In the majority of cases there is no obligation to say anything on your own behalf at a Trial. It is generally for the Crown to prove beyond reasonable doubt that you are guilty of the offence(s). An example of an exception to this general rule are charges of driving without insurance as an accused person has to demonstrate that he/she was insured at the time of driving.
At the Trial, the Crown will call a witness and ask him/her questions. When the Crown have finished asking questions, the defence have the opportunity to cross-examine the witness. At the end of cross-examination, the Crown have an opportunity to clarify any matters raised by the defence during cross-examination.
This process repeats until the Crown have questioned all of their witnesses.
The Crown then closes its case.
If there is a sufficiency of evidence, the Trial proceeds to hear the defence evidence. If there is insufficient evidence, the Court will listen to defence legal submissions that the case should be dismissed. If the Court agrees, the case will be deserted and you will be found not guilty and the Trial will end at that point.
If the Court holds that there is a sufficiency of evidence in the Procurator Fiscal's case, the defence are given the opportunity to lead evidence.
There is no obligation to give evidence. Should you elect to give evidence you will be asked questions firstly by your lawyer, then the Crown may cross-examine and finally the defence can clarify any matters raised during cross-examination.
The process repeats until the defence have questioned you and any defence witnesses that you may have.
At the end of the trial, the Court will listen to submissions from the Crown and then the defence regarding the credibility and reliability of the witnesses and the summary of the trial and evidence from both perspectives.
The Court will thereafter return one of three verdicts: Guilty; Not Guilty; or Not Proven. Verdicts of Not Guilty and Not Proven are both verdicts of acquittal.
If you are found guilty, the Court will then asked to be addressed regarding your circumstances and will select what it feels to be a suitable punishment, reflecting the gravity of the offence and your personal circumstances.
It is possible to appeal against both conviction and sentence or to appeal against either separately.
Both are subject to strict time limits and invoke different - and often complicated - legal processes.
Generally, road traffic appeals are dealt with by the Sheriff Appeal Court.
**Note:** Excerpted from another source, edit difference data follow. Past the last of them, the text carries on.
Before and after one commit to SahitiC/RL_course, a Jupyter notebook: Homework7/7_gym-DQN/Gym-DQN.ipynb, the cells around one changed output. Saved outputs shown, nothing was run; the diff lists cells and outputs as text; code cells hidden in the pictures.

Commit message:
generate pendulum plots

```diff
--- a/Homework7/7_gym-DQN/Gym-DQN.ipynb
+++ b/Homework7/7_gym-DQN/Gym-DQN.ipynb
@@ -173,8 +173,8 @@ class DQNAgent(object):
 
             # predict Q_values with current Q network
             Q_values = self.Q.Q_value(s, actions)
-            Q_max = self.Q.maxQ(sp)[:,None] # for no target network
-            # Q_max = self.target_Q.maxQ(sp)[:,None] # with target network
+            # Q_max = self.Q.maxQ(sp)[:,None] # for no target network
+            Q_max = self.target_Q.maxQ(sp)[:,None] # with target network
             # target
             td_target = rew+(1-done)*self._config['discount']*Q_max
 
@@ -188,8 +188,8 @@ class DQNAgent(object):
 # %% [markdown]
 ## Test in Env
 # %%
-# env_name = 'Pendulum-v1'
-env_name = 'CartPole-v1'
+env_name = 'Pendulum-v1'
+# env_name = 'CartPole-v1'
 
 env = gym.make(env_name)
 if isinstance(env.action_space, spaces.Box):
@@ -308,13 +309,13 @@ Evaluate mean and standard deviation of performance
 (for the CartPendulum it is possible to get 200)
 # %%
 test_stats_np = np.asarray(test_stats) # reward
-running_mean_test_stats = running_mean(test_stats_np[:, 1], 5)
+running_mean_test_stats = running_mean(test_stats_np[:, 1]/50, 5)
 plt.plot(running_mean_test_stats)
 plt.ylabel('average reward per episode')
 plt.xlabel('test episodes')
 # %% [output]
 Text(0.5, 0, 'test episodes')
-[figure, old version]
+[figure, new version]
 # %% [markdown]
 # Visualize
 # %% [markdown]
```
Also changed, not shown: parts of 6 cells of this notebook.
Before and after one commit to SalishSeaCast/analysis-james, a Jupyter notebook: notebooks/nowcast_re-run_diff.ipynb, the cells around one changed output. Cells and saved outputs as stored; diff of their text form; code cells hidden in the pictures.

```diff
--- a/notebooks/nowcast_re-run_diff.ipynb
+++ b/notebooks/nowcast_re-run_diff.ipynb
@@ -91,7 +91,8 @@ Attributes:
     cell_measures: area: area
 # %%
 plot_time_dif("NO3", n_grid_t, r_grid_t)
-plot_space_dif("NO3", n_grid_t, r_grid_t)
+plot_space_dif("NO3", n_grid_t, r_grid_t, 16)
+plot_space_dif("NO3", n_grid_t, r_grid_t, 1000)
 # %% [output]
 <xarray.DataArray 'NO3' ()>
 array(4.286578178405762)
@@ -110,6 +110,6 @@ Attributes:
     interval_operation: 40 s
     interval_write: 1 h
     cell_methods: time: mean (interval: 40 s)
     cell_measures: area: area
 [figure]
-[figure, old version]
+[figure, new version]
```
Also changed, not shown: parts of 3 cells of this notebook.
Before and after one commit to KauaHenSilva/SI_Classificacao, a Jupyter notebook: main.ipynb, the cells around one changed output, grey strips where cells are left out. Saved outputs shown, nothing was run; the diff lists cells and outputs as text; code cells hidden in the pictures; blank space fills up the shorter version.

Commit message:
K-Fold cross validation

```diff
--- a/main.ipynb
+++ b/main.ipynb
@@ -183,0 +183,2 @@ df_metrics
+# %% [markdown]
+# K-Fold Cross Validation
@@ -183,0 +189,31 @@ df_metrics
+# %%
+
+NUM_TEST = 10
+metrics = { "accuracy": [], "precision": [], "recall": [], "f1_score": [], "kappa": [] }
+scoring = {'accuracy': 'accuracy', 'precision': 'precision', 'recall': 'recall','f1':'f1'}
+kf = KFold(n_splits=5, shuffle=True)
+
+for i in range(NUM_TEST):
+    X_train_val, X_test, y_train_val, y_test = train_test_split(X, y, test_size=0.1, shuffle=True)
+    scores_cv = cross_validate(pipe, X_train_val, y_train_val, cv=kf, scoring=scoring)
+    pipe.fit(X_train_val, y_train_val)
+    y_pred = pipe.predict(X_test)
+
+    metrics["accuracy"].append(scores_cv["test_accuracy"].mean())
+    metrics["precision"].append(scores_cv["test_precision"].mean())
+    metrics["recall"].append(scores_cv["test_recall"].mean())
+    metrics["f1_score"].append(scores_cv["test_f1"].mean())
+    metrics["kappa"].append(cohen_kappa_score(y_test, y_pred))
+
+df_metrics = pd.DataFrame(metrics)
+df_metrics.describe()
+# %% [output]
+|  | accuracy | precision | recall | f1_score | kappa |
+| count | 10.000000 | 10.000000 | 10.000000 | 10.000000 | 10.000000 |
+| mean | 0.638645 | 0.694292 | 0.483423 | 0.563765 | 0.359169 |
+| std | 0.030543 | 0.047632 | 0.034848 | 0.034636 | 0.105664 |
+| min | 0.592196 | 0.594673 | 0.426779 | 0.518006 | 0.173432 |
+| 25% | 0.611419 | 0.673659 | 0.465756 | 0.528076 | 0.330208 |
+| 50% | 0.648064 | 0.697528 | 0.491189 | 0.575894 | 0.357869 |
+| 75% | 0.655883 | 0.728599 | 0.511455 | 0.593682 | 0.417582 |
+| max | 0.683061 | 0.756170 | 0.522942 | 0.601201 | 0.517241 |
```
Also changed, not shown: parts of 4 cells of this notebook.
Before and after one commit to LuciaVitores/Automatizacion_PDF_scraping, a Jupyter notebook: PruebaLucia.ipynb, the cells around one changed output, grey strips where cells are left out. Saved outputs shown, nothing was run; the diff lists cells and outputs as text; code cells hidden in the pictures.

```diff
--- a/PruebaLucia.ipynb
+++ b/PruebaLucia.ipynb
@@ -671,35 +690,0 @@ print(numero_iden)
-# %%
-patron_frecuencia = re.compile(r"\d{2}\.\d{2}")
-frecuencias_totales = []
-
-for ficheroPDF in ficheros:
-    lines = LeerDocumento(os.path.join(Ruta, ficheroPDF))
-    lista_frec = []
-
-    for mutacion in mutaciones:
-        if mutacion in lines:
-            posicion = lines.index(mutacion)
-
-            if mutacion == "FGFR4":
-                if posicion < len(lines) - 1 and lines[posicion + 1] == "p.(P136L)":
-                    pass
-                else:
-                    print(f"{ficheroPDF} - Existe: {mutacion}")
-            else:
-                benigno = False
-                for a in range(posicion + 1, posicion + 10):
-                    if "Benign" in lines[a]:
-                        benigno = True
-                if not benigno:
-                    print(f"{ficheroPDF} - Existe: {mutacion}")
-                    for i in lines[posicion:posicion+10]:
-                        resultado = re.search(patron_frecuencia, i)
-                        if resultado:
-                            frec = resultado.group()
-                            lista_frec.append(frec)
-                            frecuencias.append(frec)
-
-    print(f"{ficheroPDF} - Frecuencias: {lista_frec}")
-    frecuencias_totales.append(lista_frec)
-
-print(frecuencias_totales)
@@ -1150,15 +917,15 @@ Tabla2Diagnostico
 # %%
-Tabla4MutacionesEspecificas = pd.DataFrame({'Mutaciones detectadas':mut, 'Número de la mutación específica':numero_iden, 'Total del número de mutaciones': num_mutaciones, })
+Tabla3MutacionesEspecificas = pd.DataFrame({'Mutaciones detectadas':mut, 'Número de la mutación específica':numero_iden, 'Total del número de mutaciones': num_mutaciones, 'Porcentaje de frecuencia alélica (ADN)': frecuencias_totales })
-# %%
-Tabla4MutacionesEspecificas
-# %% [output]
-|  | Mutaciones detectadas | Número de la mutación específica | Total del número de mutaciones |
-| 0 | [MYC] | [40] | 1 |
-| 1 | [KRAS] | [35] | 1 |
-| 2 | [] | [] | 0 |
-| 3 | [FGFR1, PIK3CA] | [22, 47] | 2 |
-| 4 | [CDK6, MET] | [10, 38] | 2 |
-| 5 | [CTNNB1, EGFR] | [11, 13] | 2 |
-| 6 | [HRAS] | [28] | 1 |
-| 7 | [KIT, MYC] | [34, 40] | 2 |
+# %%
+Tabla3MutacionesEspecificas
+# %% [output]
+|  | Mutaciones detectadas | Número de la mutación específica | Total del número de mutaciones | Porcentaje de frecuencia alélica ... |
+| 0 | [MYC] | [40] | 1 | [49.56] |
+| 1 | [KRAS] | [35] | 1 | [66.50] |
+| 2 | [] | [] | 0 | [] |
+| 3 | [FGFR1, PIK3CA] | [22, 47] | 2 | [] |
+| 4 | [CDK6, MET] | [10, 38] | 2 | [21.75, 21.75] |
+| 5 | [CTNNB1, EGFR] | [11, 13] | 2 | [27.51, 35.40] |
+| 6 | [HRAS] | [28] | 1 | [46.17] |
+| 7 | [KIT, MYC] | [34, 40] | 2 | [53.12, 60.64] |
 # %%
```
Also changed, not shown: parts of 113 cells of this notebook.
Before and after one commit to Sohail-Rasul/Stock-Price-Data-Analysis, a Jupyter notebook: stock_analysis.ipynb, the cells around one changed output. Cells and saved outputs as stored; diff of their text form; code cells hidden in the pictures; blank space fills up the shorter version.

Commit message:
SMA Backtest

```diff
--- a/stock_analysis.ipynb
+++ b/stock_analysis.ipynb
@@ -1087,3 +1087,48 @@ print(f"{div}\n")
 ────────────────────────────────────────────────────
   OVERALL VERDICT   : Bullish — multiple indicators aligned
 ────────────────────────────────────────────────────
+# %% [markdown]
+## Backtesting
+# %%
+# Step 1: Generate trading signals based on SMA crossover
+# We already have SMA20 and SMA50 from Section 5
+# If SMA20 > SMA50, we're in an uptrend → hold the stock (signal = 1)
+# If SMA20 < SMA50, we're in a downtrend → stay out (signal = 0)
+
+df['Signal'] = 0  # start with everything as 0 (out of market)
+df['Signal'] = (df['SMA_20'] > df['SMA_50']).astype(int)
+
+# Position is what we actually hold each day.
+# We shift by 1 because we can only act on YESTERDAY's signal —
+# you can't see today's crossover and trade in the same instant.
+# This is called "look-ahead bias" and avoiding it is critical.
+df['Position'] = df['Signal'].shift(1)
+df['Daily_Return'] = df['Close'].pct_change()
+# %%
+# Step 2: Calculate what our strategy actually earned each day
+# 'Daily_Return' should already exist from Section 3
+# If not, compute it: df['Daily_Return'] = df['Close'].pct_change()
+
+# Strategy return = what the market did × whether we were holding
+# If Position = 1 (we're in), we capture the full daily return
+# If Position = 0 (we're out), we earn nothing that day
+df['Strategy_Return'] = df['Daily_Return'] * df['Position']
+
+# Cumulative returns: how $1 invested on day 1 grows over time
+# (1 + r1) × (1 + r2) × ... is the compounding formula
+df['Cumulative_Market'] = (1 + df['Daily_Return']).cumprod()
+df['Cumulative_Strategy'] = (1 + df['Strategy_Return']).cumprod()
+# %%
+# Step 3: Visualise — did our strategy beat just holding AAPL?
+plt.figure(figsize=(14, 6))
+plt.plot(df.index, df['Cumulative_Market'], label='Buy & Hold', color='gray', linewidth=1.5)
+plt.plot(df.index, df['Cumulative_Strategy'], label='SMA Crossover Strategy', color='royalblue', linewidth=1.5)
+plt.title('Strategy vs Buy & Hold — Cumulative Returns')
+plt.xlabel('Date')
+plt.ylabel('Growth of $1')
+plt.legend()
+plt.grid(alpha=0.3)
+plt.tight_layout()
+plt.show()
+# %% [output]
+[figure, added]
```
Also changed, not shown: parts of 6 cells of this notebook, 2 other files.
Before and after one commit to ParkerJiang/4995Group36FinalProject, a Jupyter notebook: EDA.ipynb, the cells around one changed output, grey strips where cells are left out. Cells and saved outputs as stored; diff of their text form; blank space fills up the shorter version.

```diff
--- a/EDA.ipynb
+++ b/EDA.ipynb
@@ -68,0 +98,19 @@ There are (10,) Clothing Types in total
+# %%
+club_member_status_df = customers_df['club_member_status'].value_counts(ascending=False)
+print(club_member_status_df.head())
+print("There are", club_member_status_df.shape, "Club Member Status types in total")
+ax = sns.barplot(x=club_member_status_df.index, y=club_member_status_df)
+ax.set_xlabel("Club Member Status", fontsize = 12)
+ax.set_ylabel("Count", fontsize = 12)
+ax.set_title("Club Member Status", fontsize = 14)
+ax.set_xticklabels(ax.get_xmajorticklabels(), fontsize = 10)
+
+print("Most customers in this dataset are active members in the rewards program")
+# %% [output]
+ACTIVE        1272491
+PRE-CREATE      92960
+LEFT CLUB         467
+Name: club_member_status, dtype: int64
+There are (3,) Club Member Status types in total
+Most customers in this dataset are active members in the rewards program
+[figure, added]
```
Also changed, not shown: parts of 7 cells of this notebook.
We are one of the only road traffic firms to have presented successful appeals at the Sheriff Appeal Court - Martin Waine v PF Glasgow and Peter Jenkins v PF Stranraer.
If you wish to explore your options in lodging an appeal, contact our solicitors today.